Although the Bee has managed to obtain some of the records in the case, it’s still impossible to ascertain why a caseworker returned Yeinira to her parents after her brother Giovanni had drowned at age one due to his mother’s neglect. Ample documentation revealed parents who were illiterate in Spanish, couldn’t speak English, were very poor and utterly incapable of caring for Yeinira who had several physical impairments requiring special training and attention.
So why was she returned to her parent’s care? It’s anyone’s guess because the county CPS has refused to turn over all the records in the case.
County officials say they cannot discuss the case or the records because of confidentiality laws.In California as in Arizona and doubtless elsewhere, CPS, sometimes in violation of state law, hides behind a veil of secrecy, refusing to disclose what it did or failed to do in individual cases. Until that veil of secrecy is removed, child welfare agencies will remain unanswerable to the public who pays their salaries. They will remain unanswerable to state legislatures, the police, everyone.

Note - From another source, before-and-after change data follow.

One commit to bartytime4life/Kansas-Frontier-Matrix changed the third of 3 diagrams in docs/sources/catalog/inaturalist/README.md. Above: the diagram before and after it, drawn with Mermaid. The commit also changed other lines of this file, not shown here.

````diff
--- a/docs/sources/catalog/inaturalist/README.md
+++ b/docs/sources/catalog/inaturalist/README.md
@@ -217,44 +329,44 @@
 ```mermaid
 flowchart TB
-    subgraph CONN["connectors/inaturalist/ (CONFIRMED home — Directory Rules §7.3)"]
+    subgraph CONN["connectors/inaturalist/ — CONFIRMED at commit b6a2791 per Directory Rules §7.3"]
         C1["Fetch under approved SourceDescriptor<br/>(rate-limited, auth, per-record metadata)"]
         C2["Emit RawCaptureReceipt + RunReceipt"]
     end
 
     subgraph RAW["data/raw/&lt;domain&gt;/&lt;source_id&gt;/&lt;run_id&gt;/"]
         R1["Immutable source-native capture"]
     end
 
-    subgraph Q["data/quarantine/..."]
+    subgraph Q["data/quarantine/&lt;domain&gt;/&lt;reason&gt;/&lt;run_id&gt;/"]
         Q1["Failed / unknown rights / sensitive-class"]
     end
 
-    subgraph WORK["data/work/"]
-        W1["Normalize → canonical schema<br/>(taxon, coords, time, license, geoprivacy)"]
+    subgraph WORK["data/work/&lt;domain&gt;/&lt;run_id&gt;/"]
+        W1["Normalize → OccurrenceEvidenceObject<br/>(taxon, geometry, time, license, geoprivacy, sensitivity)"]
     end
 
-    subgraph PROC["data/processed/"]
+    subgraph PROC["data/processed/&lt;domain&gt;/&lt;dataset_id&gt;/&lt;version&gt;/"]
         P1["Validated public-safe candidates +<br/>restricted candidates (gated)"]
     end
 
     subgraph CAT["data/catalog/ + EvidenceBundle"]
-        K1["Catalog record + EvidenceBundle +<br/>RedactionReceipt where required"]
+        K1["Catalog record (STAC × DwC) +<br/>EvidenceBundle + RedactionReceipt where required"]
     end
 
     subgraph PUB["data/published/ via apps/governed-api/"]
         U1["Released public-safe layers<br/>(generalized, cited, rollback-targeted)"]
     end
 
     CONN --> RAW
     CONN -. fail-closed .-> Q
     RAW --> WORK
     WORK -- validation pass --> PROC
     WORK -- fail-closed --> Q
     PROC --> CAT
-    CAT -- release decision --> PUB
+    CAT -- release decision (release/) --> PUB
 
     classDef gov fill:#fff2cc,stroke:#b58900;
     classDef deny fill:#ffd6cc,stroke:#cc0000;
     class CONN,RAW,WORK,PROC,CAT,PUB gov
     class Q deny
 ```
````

But without documentation, evaluating the agency’s actions is difficult, said Ed Howard, senior counsel at the Children’s Advocacy Institute in San Diego, who reviewed Yeinira’s file at the request of The Bee.
“If we take them at face value – that there is no documentation for reuniting this child with a very troubled family – then this is a fiasco,” Howard said. “You can’t do this job without documenting your reasons for making such a decision.”
Specifically, CPS records for Yeinira do not show whether the agency conducted an assessment about the risk of returning her to the home – using what’s called the Structured Decision Making tool – in violation of its own policies.
“In all of its reports, the (CPS) Oversight Committee has recommended comprehensive and consistent use of the tool,” said Gina Roberson, co-chair of the committee. “It means social workers are using the best practices in trying to prevent child abuse.”
The CPS Oversight Committee, echoing the complaints of experts and child welfare advocates, has repeatedly found the agency’s social workers have made questionable decisions and serious errors in high-risk cases such as the Melchor’s. That assessment was repeated in other reports this year, including one by the California State Auditor.
The great irony of course is that confidentiality laws were often enacted to protect children from unwanted and often hurtful publicity. We see this in various ways in the United States and all parts of the English-speaking world. Time and again, in child welfare cases, but also in divorce cases, adoption cases and others, confidentiality creates a secret room in which children are abused by the very authorities who are supposed to protect them.
No amount of transparency will save all children from harm, nor will it make child welfare agencies into models of bureaucratic perfection. But without transparency, those seeking to improve a situation that no one argues is acceptable will remain hamstrung. It is past time for CPS decisions to see the light of day.